_Material supplied_
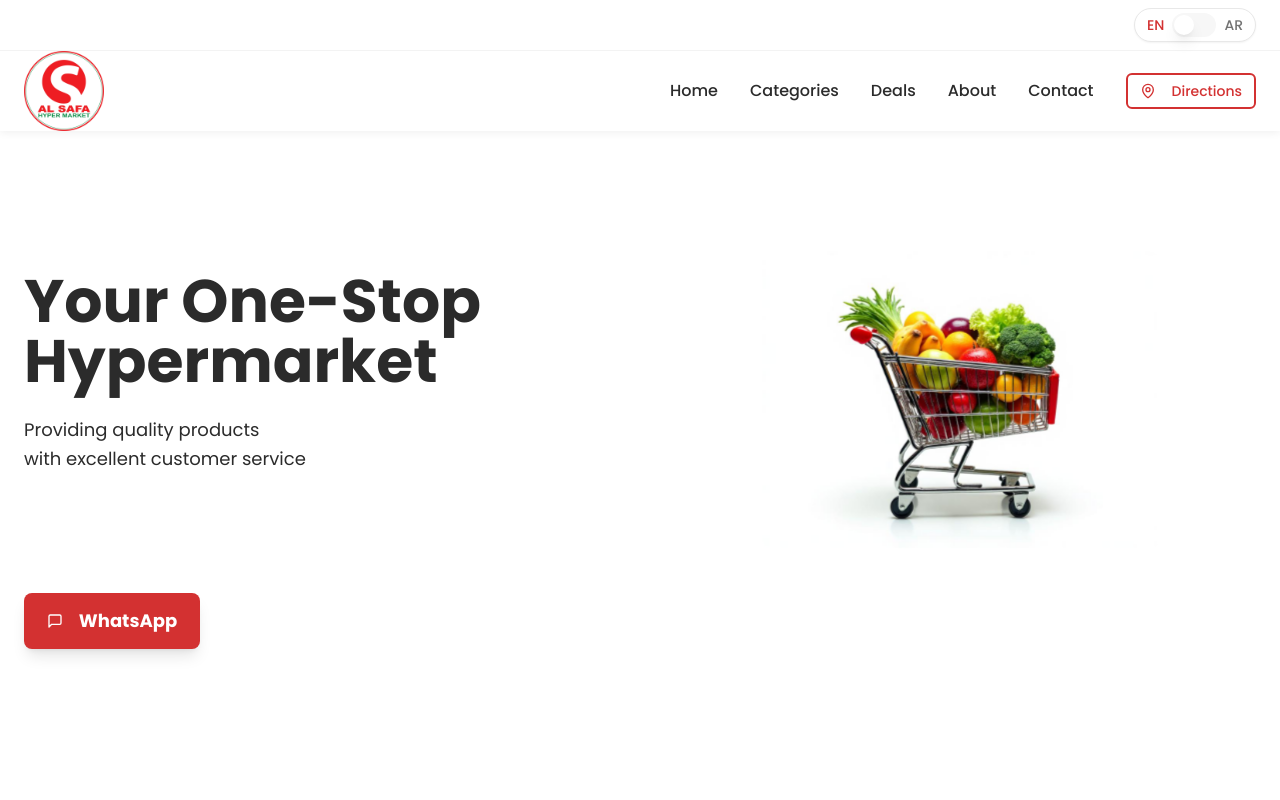
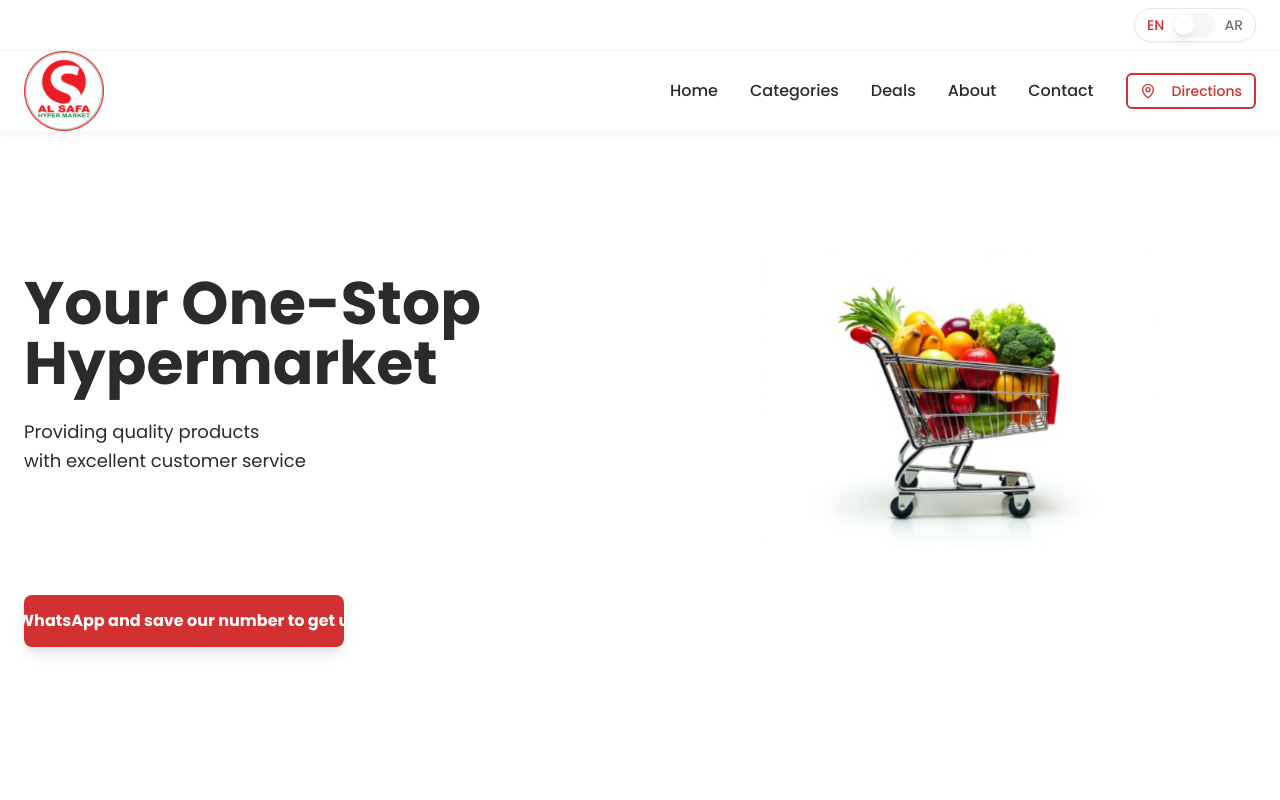
Before and after one commit to hashid/alsafa-fresh-finds, a React (Vite) app: page / in a window 1280 px wide. Shown: the top 800 px of the page. Built offline with nearby package versions, Linux system fonts and the light colour scheme.

Commit message:
Update WhatsApp button text
Updated the text of the WhatsApp button to "Send "Hi" on WhatsApp and save our number to get updates and offer".
-edited src/components/ModernHero.tsx

```diff
--- a/src/components/ModernHero.tsx
+++ b/src/components/ModernHero.tsx
@@ -26,10 +26,10 @@ export const ModernHero = () => {
             <div className="fade-in-up" style={{ animationDelay: '0.4s' }}>
               <Button
                 onClick={() => window.open('https://wa.me/your-number', '_blank')}
-                className="bg-hypermarket-red hover:bg-hypermarket-red/90 text-white font-bold text-base md:text-lg rounded-lg w-32 md:w-44 h-12 md:h-14 px-5 md:px-7 py-3 md:py-4 shadow-lg hover:shadow-xl transition-all duration-300 flex items-center justify-center space-x-2"
+                className="bg-hypermarket-red hover:bg-hypermarket-red/90 text-white font-bold text-sm md:text-base rounded-lg w-auto max-w-xs h-auto px-5 md:px-7 py-3 md:py-4 shadow-lg hover:shadow-xl transition-all duration-300 flex items-center justify-center space-x-2"
               >
-                <MessageSquare className="w-5 h-5" />
-                <span>WhatsApp</span>
+                <MessageSquare className="w-5 h-5 flex-shrink-0" />
+                <span className="text-center leading-tight">Send "Hi" on WhatsApp and save our number to get updates and offer</span>
               </Button>
             </div>
 
```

_Problem_
The word "window" appears in some of the lines above. Copy those lines.

_Answer space_
Before and after one commit to hashid/alsafa-fresh-finds, a React (Vite) app: page / in a window 1280 px wide. Shown: the top 800 px of the page. Built offline with nearby package versions, Linux system fonts and the light colour scheme.
                 onClick={() => window.open('https://wa.me/your-number', '_blank')}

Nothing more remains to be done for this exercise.